I love to experiment with texture. When I paint on a canvas, I have a couple of spare canvasses close by. I use these spare canvasses to clean my brushes or palette knives. By the time I have finished my painting I have some wonderful texture to begin a new painting.
I find I am heavily drawn to earthy colours. I spent time camping in the Australian Outback in 2012 and absolutely loved the strong contrasts of colours. The blue sky against the red earth or rocks and sparse vegetation.
I am also influenced by the seasonal colours and changes in the environment.
I like brushes and palette knives equally, so interchange quite a bit.
I rarely have a fixed idea of what I will paint. After painting over my underpainting from cleaning my brushes/palette knives, I often see lines or shapes which guide the layout of a landscape. At other times I will use a reference photo of a captivating scene. I have completed many commissions, sometimes based on photos.
Realism with a Twist of Abstract
While I don’t like to box myself into a particular style, I have often been described as an abstract realist.
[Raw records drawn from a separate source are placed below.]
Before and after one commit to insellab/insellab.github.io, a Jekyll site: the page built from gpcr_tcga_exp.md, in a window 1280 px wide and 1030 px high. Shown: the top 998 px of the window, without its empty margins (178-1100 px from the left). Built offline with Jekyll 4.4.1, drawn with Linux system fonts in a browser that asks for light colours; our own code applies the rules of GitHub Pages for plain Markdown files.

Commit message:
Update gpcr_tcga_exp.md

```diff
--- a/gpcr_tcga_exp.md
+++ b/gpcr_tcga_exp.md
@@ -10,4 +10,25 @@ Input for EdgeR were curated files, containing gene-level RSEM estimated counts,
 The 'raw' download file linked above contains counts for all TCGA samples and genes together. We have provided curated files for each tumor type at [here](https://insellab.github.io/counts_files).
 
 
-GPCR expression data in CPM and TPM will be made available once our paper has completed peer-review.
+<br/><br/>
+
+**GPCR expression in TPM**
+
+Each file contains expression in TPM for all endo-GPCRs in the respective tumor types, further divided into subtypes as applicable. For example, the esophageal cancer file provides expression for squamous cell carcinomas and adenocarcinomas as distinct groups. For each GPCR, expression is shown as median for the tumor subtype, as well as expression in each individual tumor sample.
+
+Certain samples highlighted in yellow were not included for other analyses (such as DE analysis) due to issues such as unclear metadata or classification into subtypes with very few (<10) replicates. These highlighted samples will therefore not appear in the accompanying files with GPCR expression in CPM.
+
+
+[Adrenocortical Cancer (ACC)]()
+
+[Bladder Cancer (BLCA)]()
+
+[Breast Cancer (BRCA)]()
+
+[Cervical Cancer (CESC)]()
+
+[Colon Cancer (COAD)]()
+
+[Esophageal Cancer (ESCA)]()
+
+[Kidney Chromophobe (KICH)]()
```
I guess that’s because I often use techniques based on a landscape scene, but add a bit of my quirkiness to it. There is often a reason as it might be portraying an emotional/symbolic component to the piece.
For me, a tree is very symbolic. From the grounding roots to the presence or absence of leaves, its structure, and differences in bark. Whatever the variations, dead or alive, it is still a tree. For some time after my injury, I lost myself. I lost who I was, my sense of purpose and my identity. For this reason, I sometimes scrape back the new paint to the under paint to form a tree. I had to be reminded that I am still the same person deep inside, I still have the same values pre-and post-injury. At other times I paint the tree in – this will often mean a building up phase for me.
Sometimes they have no leaves. I love the structural beauty of a tree - sometimes I simply want to show this, other times it is symbolic of feeling a bit dead inside. Sometimes it’s showing the vulnerability of baring your soul to the world. But it also shows the strength of a tree/an individual during times of stress. Sometimes you just need to be for a while, to get in touch with your inner-self.
Most importantly, I find so much joy and nurture in trees, the gentle and mesmerising way they dance with the breeze, protect seedlings, and provide homes for other life. So there is hope, there is always hope.